→ Required work: Count how many lines in the data below include "policy". Answer with the number only.

→ Data listing:

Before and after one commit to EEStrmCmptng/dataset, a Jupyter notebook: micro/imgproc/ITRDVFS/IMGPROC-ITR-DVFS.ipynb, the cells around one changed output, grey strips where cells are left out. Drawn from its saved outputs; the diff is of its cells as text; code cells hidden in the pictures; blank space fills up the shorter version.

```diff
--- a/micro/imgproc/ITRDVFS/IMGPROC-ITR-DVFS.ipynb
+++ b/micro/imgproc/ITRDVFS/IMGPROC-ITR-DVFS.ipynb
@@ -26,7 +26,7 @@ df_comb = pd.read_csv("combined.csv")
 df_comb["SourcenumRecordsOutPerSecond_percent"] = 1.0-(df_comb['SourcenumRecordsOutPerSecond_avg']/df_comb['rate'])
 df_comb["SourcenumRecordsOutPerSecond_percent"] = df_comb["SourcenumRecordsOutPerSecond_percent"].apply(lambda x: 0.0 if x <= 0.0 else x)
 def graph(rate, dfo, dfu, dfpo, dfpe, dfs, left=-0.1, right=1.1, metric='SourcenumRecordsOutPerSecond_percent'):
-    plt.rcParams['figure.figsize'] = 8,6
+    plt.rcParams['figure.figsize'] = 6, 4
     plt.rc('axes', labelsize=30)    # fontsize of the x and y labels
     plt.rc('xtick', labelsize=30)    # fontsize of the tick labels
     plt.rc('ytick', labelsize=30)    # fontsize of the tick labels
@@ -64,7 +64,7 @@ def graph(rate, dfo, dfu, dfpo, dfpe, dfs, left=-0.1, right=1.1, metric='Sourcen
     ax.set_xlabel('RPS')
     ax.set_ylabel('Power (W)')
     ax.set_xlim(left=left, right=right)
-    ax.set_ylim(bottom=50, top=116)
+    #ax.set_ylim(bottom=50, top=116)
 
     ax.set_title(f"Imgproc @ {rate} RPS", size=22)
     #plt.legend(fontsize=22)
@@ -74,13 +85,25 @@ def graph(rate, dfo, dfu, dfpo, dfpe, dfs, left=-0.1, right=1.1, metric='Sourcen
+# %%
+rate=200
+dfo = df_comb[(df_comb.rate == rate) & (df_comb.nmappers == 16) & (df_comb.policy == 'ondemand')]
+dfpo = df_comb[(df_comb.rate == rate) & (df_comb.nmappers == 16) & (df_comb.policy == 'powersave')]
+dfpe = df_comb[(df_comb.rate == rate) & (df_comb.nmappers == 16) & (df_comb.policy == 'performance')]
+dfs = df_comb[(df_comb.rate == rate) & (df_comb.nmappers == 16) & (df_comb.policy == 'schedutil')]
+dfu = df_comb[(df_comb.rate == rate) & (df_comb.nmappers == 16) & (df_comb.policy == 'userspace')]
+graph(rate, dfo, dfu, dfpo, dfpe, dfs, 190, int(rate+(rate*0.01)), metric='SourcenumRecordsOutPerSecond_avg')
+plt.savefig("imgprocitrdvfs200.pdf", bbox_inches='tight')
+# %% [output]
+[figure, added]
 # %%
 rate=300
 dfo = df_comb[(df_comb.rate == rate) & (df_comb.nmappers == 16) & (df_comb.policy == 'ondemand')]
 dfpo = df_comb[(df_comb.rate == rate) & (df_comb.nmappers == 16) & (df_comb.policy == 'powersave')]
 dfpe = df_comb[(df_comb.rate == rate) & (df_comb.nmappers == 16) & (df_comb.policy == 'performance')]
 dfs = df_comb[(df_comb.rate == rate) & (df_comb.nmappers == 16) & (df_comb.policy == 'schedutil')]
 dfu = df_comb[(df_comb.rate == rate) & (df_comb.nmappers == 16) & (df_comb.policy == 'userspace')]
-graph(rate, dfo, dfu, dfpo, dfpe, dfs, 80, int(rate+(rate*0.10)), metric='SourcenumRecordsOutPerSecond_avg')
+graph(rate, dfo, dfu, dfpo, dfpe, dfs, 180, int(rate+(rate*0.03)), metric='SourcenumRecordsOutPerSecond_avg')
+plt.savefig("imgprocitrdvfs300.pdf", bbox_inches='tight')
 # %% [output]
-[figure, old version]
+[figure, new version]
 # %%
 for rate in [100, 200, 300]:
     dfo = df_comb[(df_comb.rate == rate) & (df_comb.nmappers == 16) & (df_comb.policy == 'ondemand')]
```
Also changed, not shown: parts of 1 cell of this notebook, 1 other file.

==

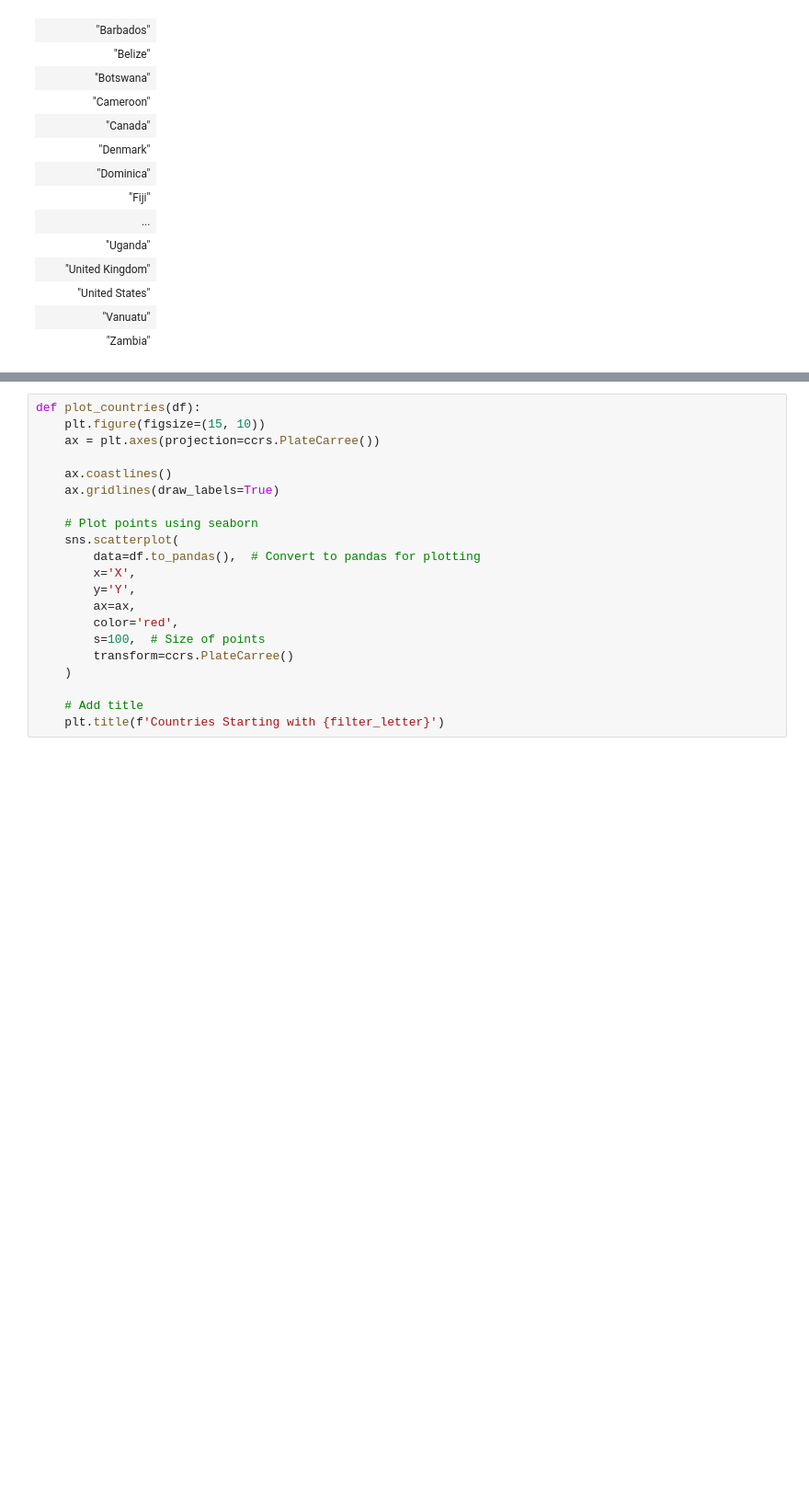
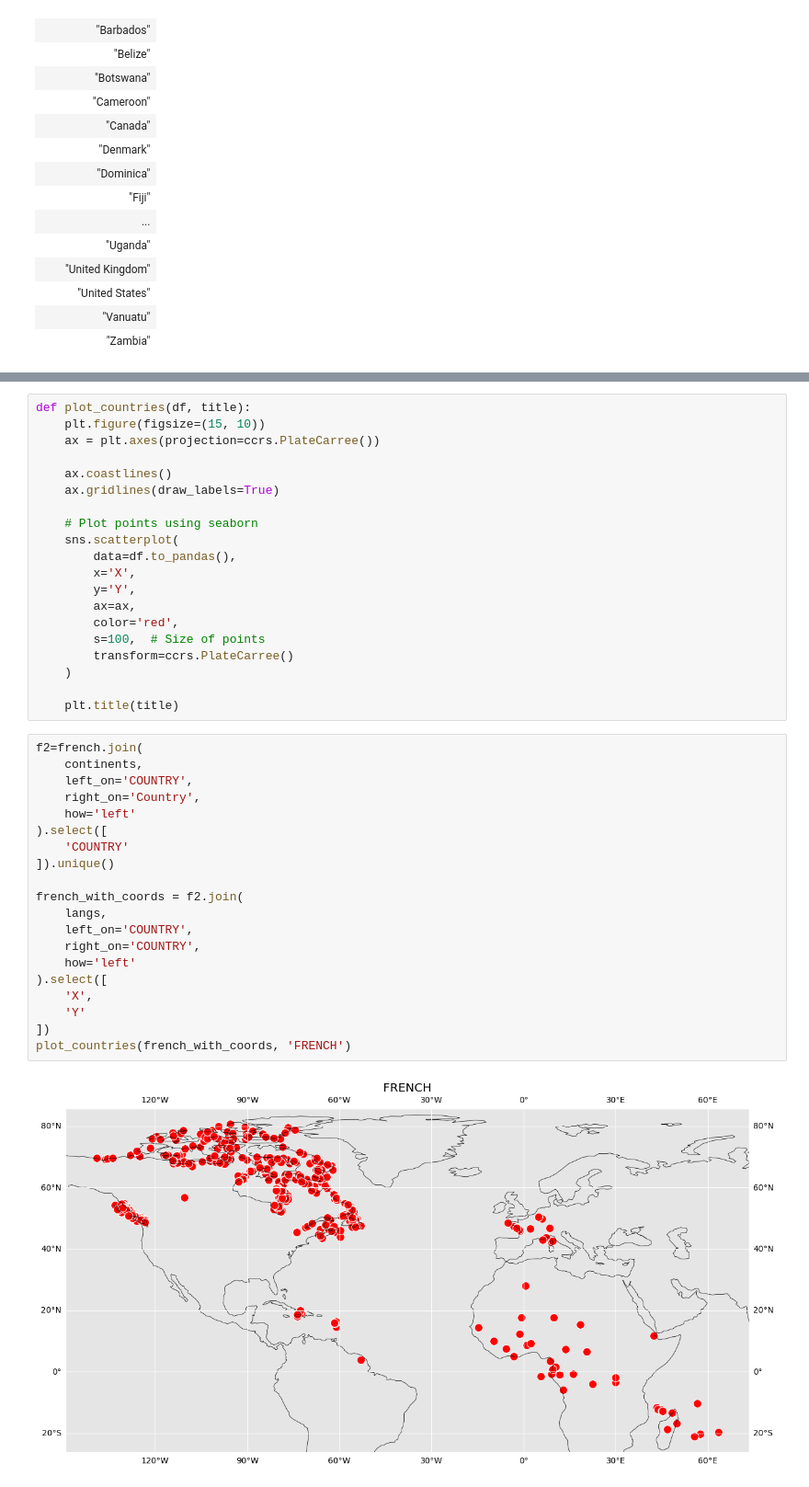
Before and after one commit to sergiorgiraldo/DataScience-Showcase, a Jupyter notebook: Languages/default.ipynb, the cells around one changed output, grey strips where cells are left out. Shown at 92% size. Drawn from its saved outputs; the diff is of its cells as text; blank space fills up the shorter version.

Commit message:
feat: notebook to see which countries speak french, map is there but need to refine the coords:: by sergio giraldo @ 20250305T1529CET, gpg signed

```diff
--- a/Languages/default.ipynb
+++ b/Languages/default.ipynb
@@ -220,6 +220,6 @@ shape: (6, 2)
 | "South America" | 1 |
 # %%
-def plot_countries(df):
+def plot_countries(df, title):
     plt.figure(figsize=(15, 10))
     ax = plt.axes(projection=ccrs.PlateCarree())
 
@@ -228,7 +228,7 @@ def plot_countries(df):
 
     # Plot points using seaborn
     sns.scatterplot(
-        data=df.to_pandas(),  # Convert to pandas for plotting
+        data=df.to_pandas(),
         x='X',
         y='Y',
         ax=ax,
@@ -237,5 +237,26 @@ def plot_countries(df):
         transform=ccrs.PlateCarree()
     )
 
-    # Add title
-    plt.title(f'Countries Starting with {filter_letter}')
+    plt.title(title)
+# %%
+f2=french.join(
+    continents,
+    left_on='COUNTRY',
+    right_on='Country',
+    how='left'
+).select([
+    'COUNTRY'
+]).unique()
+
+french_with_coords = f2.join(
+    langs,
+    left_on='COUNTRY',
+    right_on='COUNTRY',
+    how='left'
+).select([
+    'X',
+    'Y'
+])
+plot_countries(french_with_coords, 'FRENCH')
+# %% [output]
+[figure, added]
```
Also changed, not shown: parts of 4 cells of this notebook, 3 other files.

→ Result for this exercise: 11